voicing that it really
just falls perfectly
naturally in, is when we play the blues.
These voicings are great on that.
They really just sit right under there,
and that happens at a pace
that's really a good pace for
us to start getting our feet wet,
having this just fall
naturally under our fingers.
So what I'm gonna do here is put
up the blues in F track, and
then I'm gonna do a little
bit on the blues in E track.
And I'm gonna do the same thing
that I did in the previous lesson.
Just gonna make a little thing out of it,
find them on in there.
If I was really playing a blues track like
this, I would use the 13 voicing on the F.
And again, that's two guide tones,
flat 7, 3, and 13,
but when I got to the B flat
I would use our 9 voicing.
And that's the beauty of these things,
is that with these two you can always
keep them in the cool register.
For now though,
since I'm really looking to find these,
I'm gonna skip around and go up and down.
The C I don't like it here,
I don't like it here.
In truth I would use our C9 voicing.
But since, like I say,
we're working on finding these,
let's find these on our F blues.
I'm gonna play a little
patterns with them first and
then I'm gonna add some right hand.
One, two, three, four.
Just gonna put up the E7 blues track at
140 beats per minute, same exact idea.
These start to fit a little bit more
comfortably because they're half
step lower.
A 1, 2, 3, 4.
A little bit of
chromatic in there.
What I was
just doing there
was a variation on
the exercise that we had,
where we were playing
playing every third
triplet of every
quarter note.
And then I was trying to play
the second triplet of the quarter note.
And at this tempo it's kind of difficult.

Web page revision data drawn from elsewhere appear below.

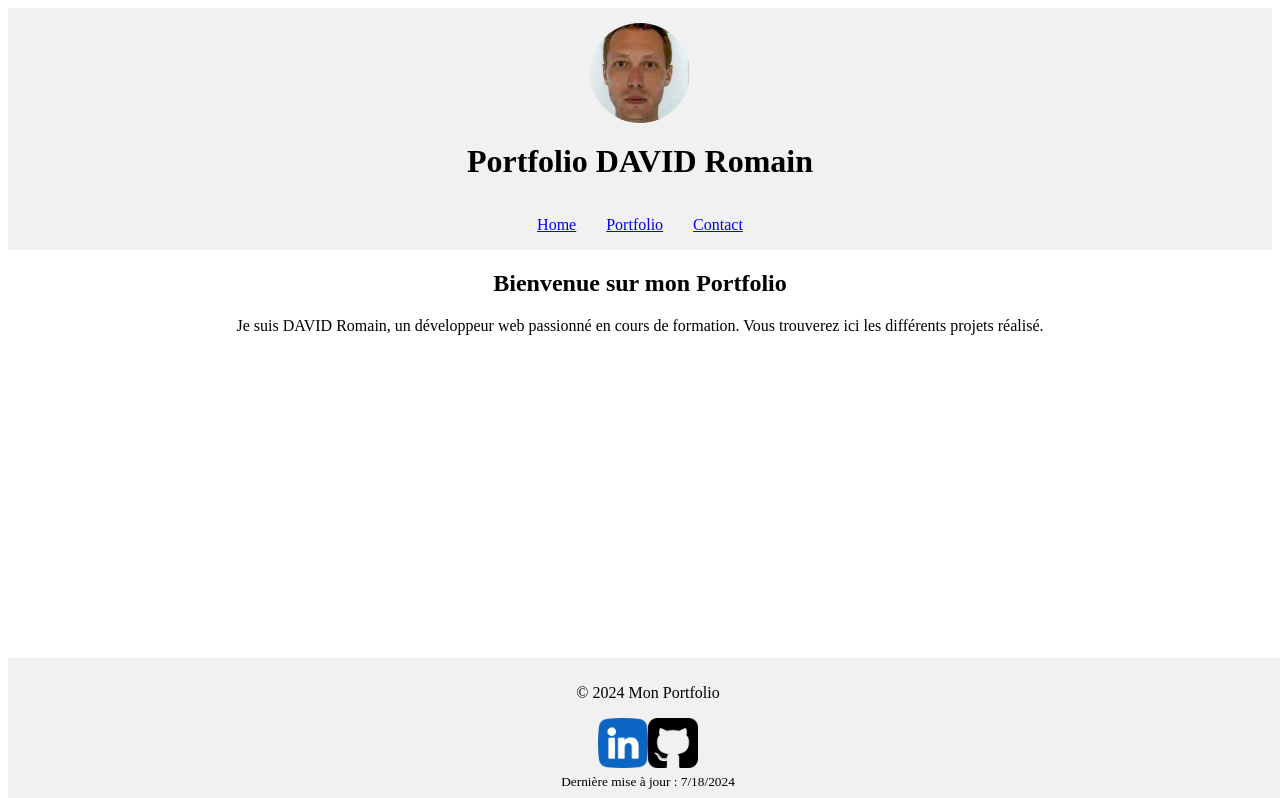
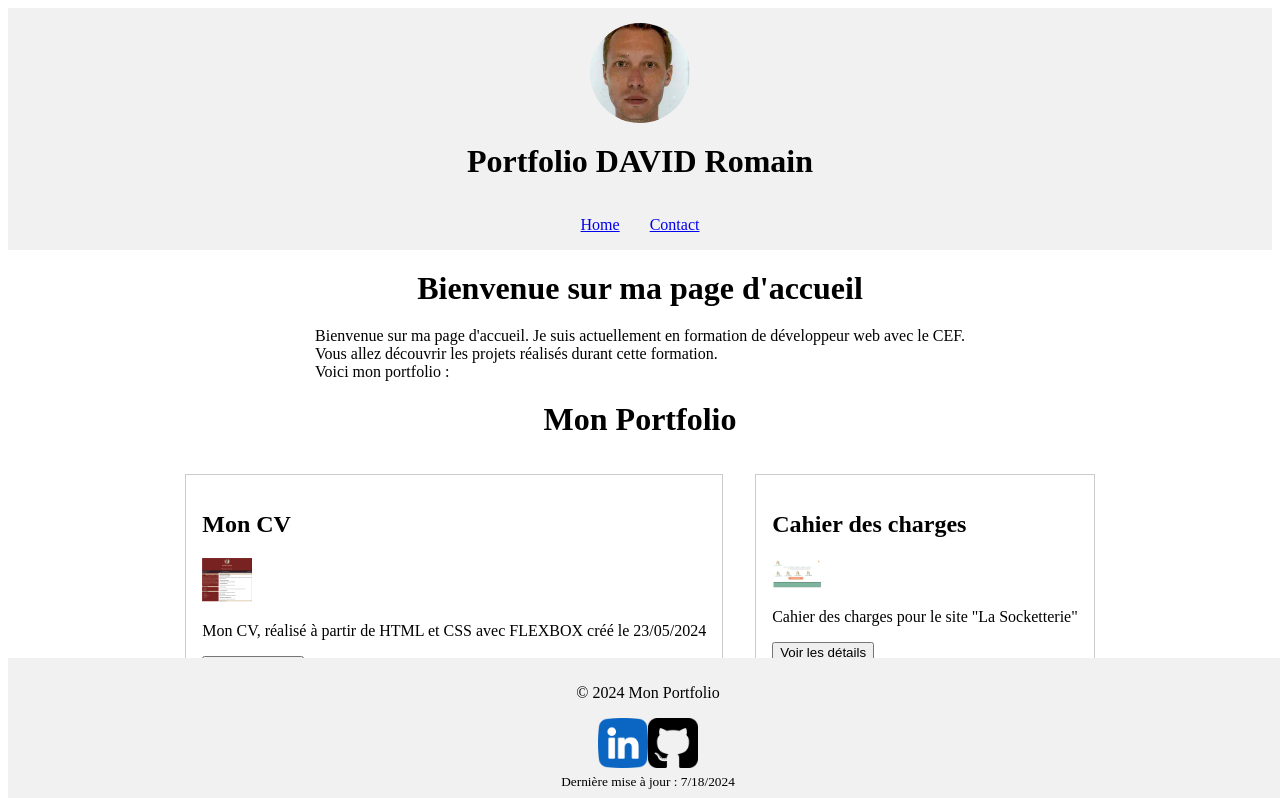
Before and after one commit to Romain-da/portfolio, a Vue app: page / in a window 1280 px wide. Shown: the top 798 px of the page. Built offline with nearby package versions, Linux system fonts and the light colour scheme.

Commit message:
maj page home

```diff
--- a/src/components/ContactForm.vue
+++ b/src/components/ContactForm.vue
@@ -36,7 +36,7 @@
   }
   </script>
 
-  <style scoped>
+  <style>
   form {
     display: flex;
     flex-direction: column;
--- a/src/components/Footer.vue
+++ b/src/components/Footer.vue
@@ -21,7 +21,7 @@
   }
   </script>
 
-  <style scoped>
+  <style>
   footer {
     text-align: center;
     padding: 10px 0;
--- a/src/components/Header.vue
+++ b/src/components/Header.vue
@@ -5,7 +5,7 @@
     <nav>
       <ul>
         <li><router-link to="/">Home</router-link></li>
-        <li><router-link to="/portfolio">Portfolio</router-link></li>
+        <!-- <li><router-link to="/portfolio">Portfolio</router-link></li>-->
         <li><router-link to="/contact">Contact</router-link></li>
       </ul>
     </nav>
@@ -18,7 +18,7 @@ export default {
 }
 </script>
 
-<style scoped>
+<style>
 header {
   background-color: #f1f1f1;
   display: flex;
--- a/src/components/Home.vue
+++ b/src/components/Home.vue
@@ -1,27 +1,106 @@
 <template>
   <div>
-      <h2>Bienvenue sur mon Portfolio</h2>
-      <p>Je suis DAVID Romain, un développeur web passionné en cours de formation.
-        Vous trouverez ici les différents projets réalisé.
-
+    <h1>Bienvenue sur ma page d'accueil</h1>
+    <p>Bienvenue sur ma page d'accueil.
+      Je suis actuellement en formation de développeur web avec le CEF.<br>
+      Vous allez découvrir les projets réalisés durant cette formation.<br>
+      Voici mon portfolio :<br>
     </p>
+    <div>
+      <h1>Mon Portfolio</h1>
+      <div class="portfolio-list">
+        <PortfolioItem
+          v-for="(project, index) in projects"
+          :key="index"
+          :title="project.title"
+          :image="project.image"
+          :description="project.description"
+          :link="project.link"
+          @show-details="showProjectDetails(project)"
+        />
+      </div>
+      <Modal :isOpen="isModalOpen" @close="closeModal">
+        <div v-if="selectedProject">
+          <h2>{{ selectedProject.title }}</h2>
+          <img :src="selectedProject.image" alt="Project Image" v-if="selectedProject.image">
+          <p>{{ selectedProject.description }}</p>
+          <div v-if="selectedProject.link">
+            <iframe :src="selectedProject.link" width="100%" height="600px"></iframe>
+            <br />
+            <button><a :href="selectedProject.link" target="_blank" rel="noopener noreferrer">Ouvrir dans un nouvel onglet</a></button>
+          </div>
+        </div>
+      </Modal>
+    </div>
   </div>
 </template>
 
 <script>
+import PortfolioItem from './PortfolioItem.vue';
+import Modal from './Modal.vue';
+import cvImage from '@/assets/img/cv.png';
+import cdcImage from '@/assets/img/cdc.png';
+import commentaireImage from '@/assets/img/commentaire.png';
+
 export default {
-    name: 'Home'
+  name: 'Home',
+  components: {
+    PortfolioItem,
+    Modal
+  },
+  data() {
+    return {
+      isModalOpen: false,
+      selectedProject: null,
+      projects: [
+        {
+          title: 'Mon CV',
+          image: cvImage,
+          description: 'Mon CV, réalisé à partir de HTML et CSS avec FLEXBOX créé le 23/05/2024 ',
+          a: './src/assets/projets/cv/index.html',
+          link: './src/assets/projets/cv/index.html'
+        },
+        {
+          title: 'Cahier des charges',
+          image: cdcImage,
+          description: 'Cahier des charges pour le site "La Socketterie"',
+          link: './src/assets/projets/devoir-cahier-des-charges/cahier-des-charges-la-socketterie.pdf'
+        },
+        {
+          title: 'Dynamiser un espace commentaire',
+          image: commentaireImage,
+          description: 'Application script JS pour dynamiser un espace commentaire',
+          link: './src/assets/projets/devoir-commentaire/index.html'
+        }
+      ]
+    };
+  },
+  methods: {
+    showProjectDetails(project) {
+      this.selectedProject = project;
+      this.isModalOpen = true;
+    },
+    closeModal() {
+      this.isModalOpen = false;
+      this.selectedProject = null;
+    }
+  }
 }
 </script>
 
-  <style scoped>
-  h2 {
-    text-align: center;
-    margin-top: 20px;
+<style>
+.portfolio-list {
+  display: flex;
+  flex-wrap: wrap;
+  justify-items: center;
+  justify-content: center;
 }
-
+h1 {
+  display: flex;
+  justify-content: center;
+}
 p{
-    text-align: center;
-
+  display: flex;
+  justify-content: center;
 }
 </style>
--- /dev/null
+++ b/src/components/Modal.vue
@@ -0,0 +1,56 @@
+<template>
+    <div v-if="isOpen" class="modal-overlay" @click.self="close">
+      <div class="modal">
+        <button class="close-btn" @click="close">X</button>
+        <slot></slot>
+      </div>
+    </div>
+  </template>
+
+  <script>
+  export default {
+    name: 'Modal',
+    props: {
+      isOpen: Boolean
+    },
+    methods: {
+      close() {
+        this.$emit('close');
+      }
+    }
+  }
+  </script>
+
+  <style>
+  .modal-overlay {
+    position: fixed;
+    top: 0;
+    left: 0;
+    width: 100%;
+    height: 100%;
+    background: rgba(0, 0, 0, 0.5);
+    display: flex;
+    justify-content: center;
+    align-items: center;
+    z-index: 1000;
+  }
+  .modal {
+    background: white;
+    padding: 20px;
+    border-radius: 5px;
+    width: 80%;
+    max-width: 800px;
+    max-height: 80%;
+    overflow-y: auto;
+    box-shadow: 0 2px 10px rgba(0, 0, 0, 0.1);
+  }
+  .close-btn {
+    background: none;
+    border: none;
+    font-size: 1.5em;
+    position: absolute;
+    top: 10px;
+    right: 10px;
+    cursor: pointer;
+  }
+  </style>
--- a/src/components/Portfolio.vue
+++ b/src/components/Portfolio.vue
@@ -8,14 +8,24 @@
         :title="project.title"
         :image="project.image"
         :description="project.description"
-        :url="project.url"
+        :link="project.link"
+        @show-details="showProjectDetails(project)"
       />
     </div>
+    <Modal :isOpen="isModalOpen" @close="closeModal">
+      <div v-if="selectedProject">
+        <h2>{{ selectedProject.title }}</h2>
+        <img :src="selectedProject.image" alt="Project Image" v-if="selectedProject.image">
+        <p>{{ selectedProject.description }}</p>
+        <iframe v-if="selectedProject.link" :src="selectedProject.link" width="100%" height="600px"></iframe>
+      </div>
+    </Modal>
   </div>
 </template>
 
 <script>
 import PortfolioItem from './PortfolioItem.vue';
+import Modal from './Modal.vue';
 import cvImage from '@/assets/img/cv.png';
 import cdcImage from '@/assets/img/cdc.png';
 import commentaireImage from '@/assets/img/commentaire.png';
@@ -23,36 +33,73 @@ import commentaireImage from '@/assets/img/commentaire.png';
 export default {
   name: 'Portfolio',
   components: {
-    PortfolioItem
+    PortfolioItem,
+    Modal
   },
   data() {
     return {
+      isModalOpen: false,
+      selectedProject: null,
       projects: [
         {
           title: 'Mon CV',
           image: cvImage,
           description: 'Mon CV',
-          url:'./src/assets/projets/cv/index.html'
+          link: './src/assets/projets/cv/index.html',
+          content: ''  // Contenu HTML du CV
         },
         {
           title: 'Cahier des charges',
           image: cdcImage,
           description: 'Cahier des charges pour le site "La Socketterie"',
-          url:'./src/assets/projets/devoir-cahier-des-charges/cahier-des-charges-la-socketterie.pdf'
+          link: './src/assets/projets/devoir-cahier-des-charges/cahier-des-charges-la-socketterie.pdf',
+          content: ''
         },
         {
           title: 'Dynamiser un espace commentaire',
           image: commentaireImage,
           description: 'Application script JS pour dynamiser un espace commentaire',
-          url:'./src/assets/projets/devoir-commentaire/index.html'
+          link: './src/assets/projets/devoir-commentaire/index.html',
+          content: '',
         }
       ]
     };
+  },
+  methods: {
+    async showProjectDetails(project) {
+      if (project.link.endsWith('.html')) {
+        // Charger le contenu du fichier HTML
+        const response = await fetch(project.link);
+        const html = await response.text();
+        project.content = html;
+
+        // Charger et appliquer le fichier CSS
+        if (project.css) {
+          this.loadCSS(project.css);
+        }
+      }
+      this.selectedProject = project;
+      this.isModalOpen = true;
+    },
+    loadCSS(cssPath) {
+      // Vérifier si le style est déjà chargé
+      let styleElement = document.querySelector(`link[href="${cssPath}"]`);
+      if (!styleElement) {
+        styleElement = document.createElement('link');
+        styleElement.rel = 'stylesheet';
+        styleElement.href = cssPath;
+        document.head.appendChild(styleElement);
+      }
+    },
+    closeModal() {
+      this.isModalOpen = false;
+      this.selectedProject = null;
+    }
   }
 }
 </script>
 
-<style scoped>
+<style>
 .portfolio-list {
   display: flex;
   flex-wrap: wrap;
--- a/src/components/PortfolioItem.vue
+++ b/src/components/PortfolioItem.vue
@@ -3,9 +3,7 @@
     <h2>{{ title }}</h2>
     <img :src="image" alt="Project Image">
     <p>{{ description }}</p>
-    <a :href="url" target="_blank">
-      <button>Ouvrir le projet</button>
-    </a>
+    <button @click="$emit('show-details')">Voir les détails</button>
   </div>
 </template>
 
@@ -16,13 +14,12 @@ export default {
     title: String,
     image: String,
     description: String,
-    url: String
-
+    link: String
   }
-};
+}
 </script>
 
-<style scoped>
+<style>
 .portfolio-item {
   border: 1px solid #ccc;
   padding: 16px;
--- a/src/router/index.js
+++ b/src/router/index.js
@@ -1,11 +1,11 @@
 import { createRouter, createWebHistory } from 'vue-router';
 import Home from '../components/Home.vue';
-import Portfolio from '../components/Portfolio.vue';
+//import Portfolio from '../components/Portfolio.vue';
 import ContactForm from '../components/ContactForm.vue';
 
 const routes = [
   { path: '/', component: Home },
-  { path: '/portfolio', component: Portfolio },
+  //{ path: '/portfolio', component: Portfolio },
   { path: '/contact', component: ContactForm }
 ];
 
```
Also changed, not shown: 1 other file (tests, documents, lock files or other folders). Lines whose indentation alone changed are shown as unchanged.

You can
hear I'm having
a little chromatic
fun with that.
I would say as I've said before that,
that's some cheap fun.
Take everything up and down chromatic, and
it's got a little blues thing on it.
And when you get to the A,
[SOUND] that's actually
an E7 altered voicing,
which is a nice little
cadence unto itself.
Play those,
it's like a meditation, really.
You just sit there and
you get it grooving away.
You make sure that everything is down
tempo, that your shoulders are hanging,
that you're breathing right.
Imagine that you're in a club
called Wally's in Brooklyn,
and it's way after hours,
it's 3:30 in the morning.
You're playing an organ trio, and
it's just you and your buddies and
you're having a good time.
That's how I would do that.
We're gonna quickly look at these on tune
up, because we're interested in the voice
leading aspect on two five one.
We're gonna go like this.
There's our E minor seven.
There's our A13.
There's our D major seven again.
G13, C major nine, C minor nine,
F13, B flat major nine.
That's a really great register for things.
Might be part of why so
much stuff is written in B flat.
Let's play it with the track and
again just have some fun with this.
A one, two, three, four.
It's the same little sequence each time.
If you need time to think and
consider what you're gonna do,
thin out the right hand.
Get that going, keep it swinging.
Remember that this,
your left hand is like The Basie Band.
The stronger it gets.
I mean, eventually, we get to.
We do like
the McCoy Tyner thing.
And it's really
orchestrating a lot down there,
and we want it to swing like the Basie
band if we can get away with it.
It's impossible to do that of course, cuz
that was probably the swingest band ever,
but we want it to punch,
to contribute to our groove.
It's not a lazy thing,
when we're accenting with it,
It needs to be kind of sharp and
in the pocket.
That's our lesson for today, and
I will see you for the next one.